NEWS & LETTERS, April - May 2008

ESL teachers strike

San Francisco--Our strike at San Francisco Institute of English (teaching English as Second Language) with its teaching staff of 11 people was about the lack of healthcare. Healthcare was taken away in 2004, because after 9/11 homeland security reduced the number of student visas they issued, thus reducing enrollment in the school. The management asked the workers to "share the suffering" which was going to be temporary.

People have not had any cost of living increases. One teacher, who had been there for 12 years, had only three raises which were in the first three years. There is no policy for any other raises, no allowance for seniority, no allowance for cost of living increases.

The school is run as a not-for-profit by a couple. During the whole year I worked there, I had not seen the executive director nor his girlfriend who was the assistant director until about a month before the strike. We found from the school's tax returns they each made over $100,000 per year totaling between them a quarter million dollars. Additionally he got $25,000 in benefits, she got $16,000 in benefits. The teachers average about $18,000 per year.

At a holiday party in December one of the teachers asked, jokingly, "when are we going to get our healthcare?" Our supervisor said "it ain't gonna happen." That was the catalyst for us starting to organize.

We drafted our demands: across the board 30% wage increase and fully paid healthcare benefits. Policy was completely arbitrary. We want clear policies, a grievance procedure, and job security. In our letter of demands signed by 7 of the 11 staff, we asked them to address all these issues.

We presented our letter of demands on Wednesday, March 13. Management said they would need a long time to think about it. We gave him until Friday.
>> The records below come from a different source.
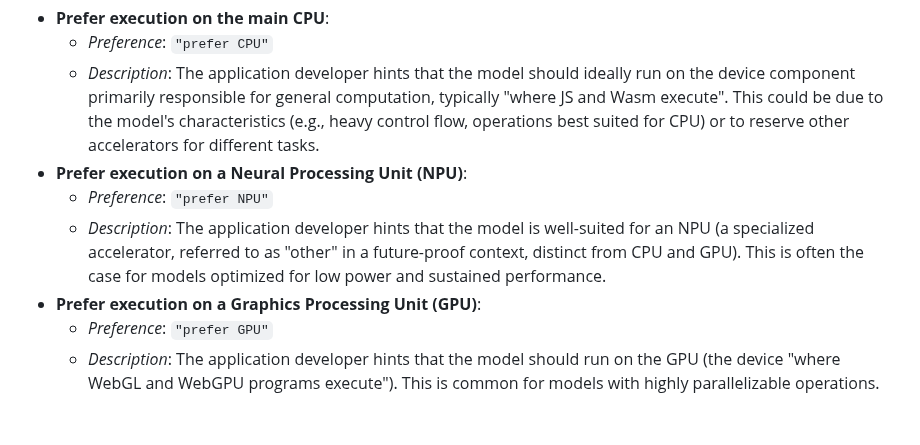
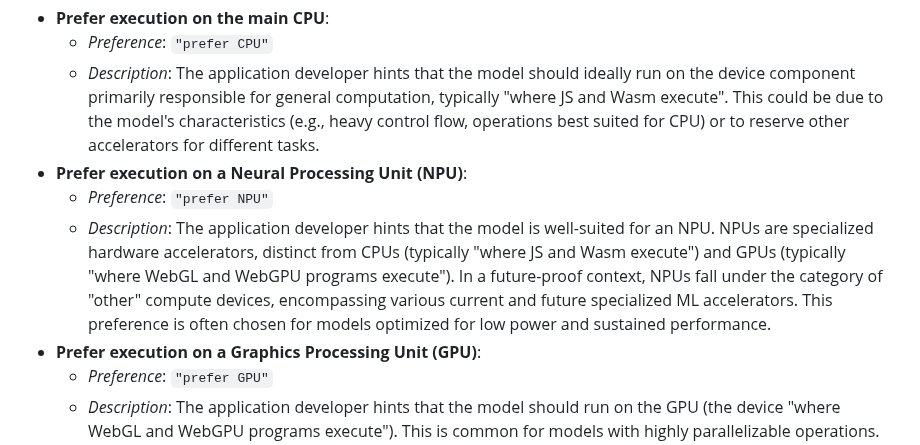
Before and after one commit to webmachinelearning/webnn, a Markdown page: device-selection-explainer.md, the part around the change. Rendered like a GitHub page; blank space fills up the shorter version.

Commit message:
Clarify "other" device category in NPU use case
Updates the description for the "Prefer execution on a Neural
Processing Unit (NPU)" use case in device-selection-explainer.md.

The term "other" as a future-proof device category is now
explicitly defined as encompassing specialized ML accelerators
that are distinct from CPUs and GPUs.

This addresses feedback to improve clarity for you regarding
the NPU use case and its relation to the "other" device category.

```diff
--- a/device-selection-explainer.md
+++ b/device-selection-explainer.md
@@ -60,7 +60,7 @@ A WebNN application may have specific device preferences for model execution. Th
     *   *Description*: The application developer hints that the model should ideally run on the device component primarily responsible for general computation, typically "where JS and Wasm execute". This could be due to the model's characteristics (e.g., heavy control flow, operations best suited for CPU) or to reserve other accelerators for different tasks.
 *   **Prefer execution on a Neural Processing Unit (NPU)**:
     *   *Preference*: `"prefer NPU"`
-    *   *Description*: The application developer hints that the model is well-suited for an NPU (a specialized accelerator, referred to as "other" in a future-proof context, distinct from CPU and GPU). This is often the case for models optimized for low power and sustained performance.
+    *   *Description*: The application developer hints that the model is well-suited for an NPU. NPUs are specialized hardware accelerators, distinct from CPUs (typically "where JS and Wasm execute") and GPUs (typically "where WebGL and WebGPU programs execute"). In a future-proof context, NPUs fall under the category of "other" compute devices, encompassing various current and future specialized ML accelerators. This preference is often chosen for models optimized for low power and sustained performance.
 *   **Prefer execution on a Graphics Processing Unit (GPU)**:
     *   *Preference*: `"prefer GPU"`
     *   *Description*: The application developer hints that the model should run on the GPU (the device "where WebGL and WebGPU programs execute"). This is common for models with highly parallelizable operations.
```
Thursday, they offered us a 3% per year raise based on the number of years we’ve been there. But it would apply only to about half the staff. There was no healthcare promise at all. On Friday, we all came from our second or third jobs to meet with them and they failed to show. We got to the school at 7:00 p.m. and it was closed.

Monday morning we decided to strike. We had a lot of community support from labor, teachers, and unions like the American Federation of Teachers (AFT) Local 2121 from City College of San Francisco. We had an overwhelming majority of the students with us. A lot of them are from poor Third World countries, who said they have better healthcare than we did. By Wednesday one student told us there were only seven students, when normally there would have been between 50 and 60 for the evening classes.
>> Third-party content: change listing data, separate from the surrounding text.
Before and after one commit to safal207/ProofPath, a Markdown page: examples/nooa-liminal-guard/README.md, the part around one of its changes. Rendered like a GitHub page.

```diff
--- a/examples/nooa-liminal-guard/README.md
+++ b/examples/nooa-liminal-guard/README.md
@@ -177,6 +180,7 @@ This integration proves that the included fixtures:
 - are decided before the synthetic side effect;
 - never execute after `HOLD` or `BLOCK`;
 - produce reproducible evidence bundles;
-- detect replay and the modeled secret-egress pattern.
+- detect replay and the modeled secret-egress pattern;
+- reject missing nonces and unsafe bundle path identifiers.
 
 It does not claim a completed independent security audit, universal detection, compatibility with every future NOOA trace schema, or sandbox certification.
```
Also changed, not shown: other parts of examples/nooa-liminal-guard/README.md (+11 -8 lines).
By Thursday, two teachers who felt the management was not going to budge, resigned. Up until then we had a majority, but with them resigning, others would either resign or stop striking. By the end of the day, to thank the students, we took our strike fund of $600, and had a pizza party. It gave us a sense of closure, because the resignations really ended the strike.

We are calling a general meeting for ESL teachers in San Francisco. We have teachers from four schools. The various independent schools are merging (just like healthcare providers), becoming national chains. Kaplan, a national test-preparation service that also does ESL, merged with Aspect, another national chain. When they merged, they tried to lower every teacher's salary and benefits to the lowest level of any of the merging schools. Those ESL teachers are all angry and talking about striking. We would like to propose that we form an association and share information, create linkages that will allow the next strike to be won and stop the Walmartization of education.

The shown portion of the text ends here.